What Defines Critical Lift with a Crane?

What Defines a Critical Lift with a Crane? When it comes to crane operations, safety is of utmost importance. One key aspect of crane safety is understanding what constitutes a critical lift. In this blog post, we will explore what defines a critical lift with a knuckle boom crane and the precautions that need to be taken. Understanding Critical Lifts… A critical lift refers to a rigging activity that requires planning and additional safety measures to minimize the risk of crane failure or accidents [1]. It typically involves lifts that exceed certain thresholds in terms of load capacity, lift configuration, or proximity to hazardous areas. Load Capacity Thresholds Different sources provide varying percentages for load capacity thresholds that define a

Crane Stability – Why it’s Often Misunderstood by Inexperience

Crane Stability is a critical aspect of safe lifting operations and inexperienced operators on light duty cranes (cranes that don’t require a trade operator at the controls), often misjudge the weight and factors at play on the smaller picker trucks.  It’s generally misunderstood by inexperience in operators. Ensuring the stability of a crane during a lift helps prevent accidents and protects workers, equipment, and materials. Here are a few key reasons why proper crane stability is so important: Stabilizers are often referred to as outriggers and while I won’t split hairs at all, most don’t really understand the diffrernce between stabilizers and outriggers, let me quickly define them: Stabilizers – are typically installed on smaller cranes, knuckle booms, service cranes,

What size of Crane Requires a Journeyman Operator?

We’ve been getting quite a few phone calls regarding this and so I thought I’d provide a quick post to help clear that up (hopefully). So in Alberta in particular (Manitoba and NWT also follow this as of this post date), ANY style of crane installed on a truck carrier that has an initial lift capacity of 8-tons or greater as shown on any load chart (it’s the first weight shown on the left hand side of the load chart), must have a trade registered operator at the controls.  This may be an apprentice or a qualified red-seal journeyman (or journey-person depending on your bent). Now where the confusion starts is the Alberta Boom Truck program makes it a bit

Improper Use of Knuckle Boom Crane Stabilizers

This is one of sadly many instances we see make it to youtube but have had dire consequences for the operator and innocent folks standing in a place the operator should have removed them from. It boggles my mind on the inherent dangers people place themselves in just for a front row seat.

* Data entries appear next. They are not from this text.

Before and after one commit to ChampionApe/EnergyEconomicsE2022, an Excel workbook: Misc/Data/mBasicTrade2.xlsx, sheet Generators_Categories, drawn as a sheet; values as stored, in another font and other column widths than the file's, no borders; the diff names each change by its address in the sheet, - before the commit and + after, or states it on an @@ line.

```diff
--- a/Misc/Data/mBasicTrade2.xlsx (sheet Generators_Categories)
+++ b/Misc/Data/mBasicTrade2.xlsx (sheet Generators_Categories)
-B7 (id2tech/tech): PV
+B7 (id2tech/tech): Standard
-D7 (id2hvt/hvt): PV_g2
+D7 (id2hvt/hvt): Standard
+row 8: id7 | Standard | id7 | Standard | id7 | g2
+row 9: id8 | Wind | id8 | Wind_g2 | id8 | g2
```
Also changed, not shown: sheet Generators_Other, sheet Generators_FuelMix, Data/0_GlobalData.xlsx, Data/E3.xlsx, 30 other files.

ALL operators need to be more aware of what is going on and have much better control of that same thing.  When a knuckle boom crane stabilizer system is largely ignored by the operator, it’s really inviting an accident to happen.  It’s not a matter of “IF”, it’s just a matter of “when”. This video is a bit long to watch but the point is yes it

Largest Knuckle Boom Crane In North America

Just when you think it can’t get any bigger, Falcon Equipment does it again! They have successfully built one mad max of a crane truck for the Alberta market. The customer is heavily involved in heavy haul in Alberta, BC and Sask. I know this has little to do with crane training, however it’s still something to know that once you get into cranes, the sky seems to be the limit! I can truly see the next big crane (knuckle boom) will be mounted on a Tri-steer, quad drive chassis.  Likely within a years time and either a Cormach or Effer as they are one of the few large crane builders in the world. Read more about the crane truck